It’s been twenty-seven years, but the Losers’ are back together and ready to face their fears and the demonic Pennywise once again in the film IT: Chapter Two. Director Andy Muschietti second half of his cinematic adaptation of Stephen King’s terrifying bestselling novel; retelling / reimaging the iconic tale for a feature film endeavor. While certain aspects do get lost within its bloated runtime and confusing nuances of explanations, Muschietti still makes the movie quite enjoyably entertaining, especially thanks to the film’s narrative source material, his steady direction, and the various cast members (most notably McAvoy, Chastain, Hader, and Skarsagard performances). Personally, I liked this movie. Yes, I do agree that the first film was better, but Chapter Two was still a pretty good movie that ends the story on cinematic and satisfying note. Would I make changes in the film? Of course, I would, but I’m happy with end result of the feature. Thus, my recommendation for this movie is a solid “recommended” one as I’m sure fans of King’s novel and / or fans of the first movie will delight in this sequel of Muschietti’s IT duology installment. Whether or not these two movies will go down as the best adaptations of Stephen King’s tales is still up in there, IT: Chapter Two symbolizes an adaptation (for better or worse) on a better path; offering up a more pronounced and steadfast cinematic conclusion than some of its predecessors. Just remember….” Losers stick together!”.
4.0 Out of 5 (Recommended)
Released On: September 6th, 2019
Reviewed On: October 23rd, 2019
IT: Chapter Two is 169 minutes long and is rated R for disturbing violent content and bloody images throughout, pervasive language, and some crude sexual material

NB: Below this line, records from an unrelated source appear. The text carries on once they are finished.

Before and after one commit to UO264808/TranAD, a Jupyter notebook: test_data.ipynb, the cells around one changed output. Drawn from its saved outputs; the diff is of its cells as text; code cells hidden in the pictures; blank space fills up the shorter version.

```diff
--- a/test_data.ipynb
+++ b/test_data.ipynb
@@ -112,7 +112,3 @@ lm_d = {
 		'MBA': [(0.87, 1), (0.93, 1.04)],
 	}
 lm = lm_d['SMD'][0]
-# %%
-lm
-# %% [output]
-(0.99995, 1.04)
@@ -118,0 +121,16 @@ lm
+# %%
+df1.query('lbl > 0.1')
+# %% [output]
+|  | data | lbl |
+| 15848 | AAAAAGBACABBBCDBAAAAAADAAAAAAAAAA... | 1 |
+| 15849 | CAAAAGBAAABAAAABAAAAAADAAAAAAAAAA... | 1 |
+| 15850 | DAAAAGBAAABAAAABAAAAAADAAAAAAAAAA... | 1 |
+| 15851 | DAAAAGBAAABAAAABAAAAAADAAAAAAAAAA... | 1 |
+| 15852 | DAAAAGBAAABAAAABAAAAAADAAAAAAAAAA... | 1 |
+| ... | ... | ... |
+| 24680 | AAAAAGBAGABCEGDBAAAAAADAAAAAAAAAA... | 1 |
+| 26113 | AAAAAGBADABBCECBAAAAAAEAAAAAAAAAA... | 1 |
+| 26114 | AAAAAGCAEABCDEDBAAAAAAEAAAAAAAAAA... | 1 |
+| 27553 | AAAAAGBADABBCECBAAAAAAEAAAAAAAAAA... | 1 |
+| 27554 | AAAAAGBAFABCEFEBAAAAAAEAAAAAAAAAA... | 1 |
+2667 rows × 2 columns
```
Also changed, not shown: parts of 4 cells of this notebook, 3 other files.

This was a pretty good movie with some humorous one-liners that kept it entertaining. In comparison to the first one with the kids, it just doesn’t compare. The other was much more enjoyable for me. But it was nice to see the story split between the adults and kids because the book and the original both melted my brain trying to keep up with who was who and when was when.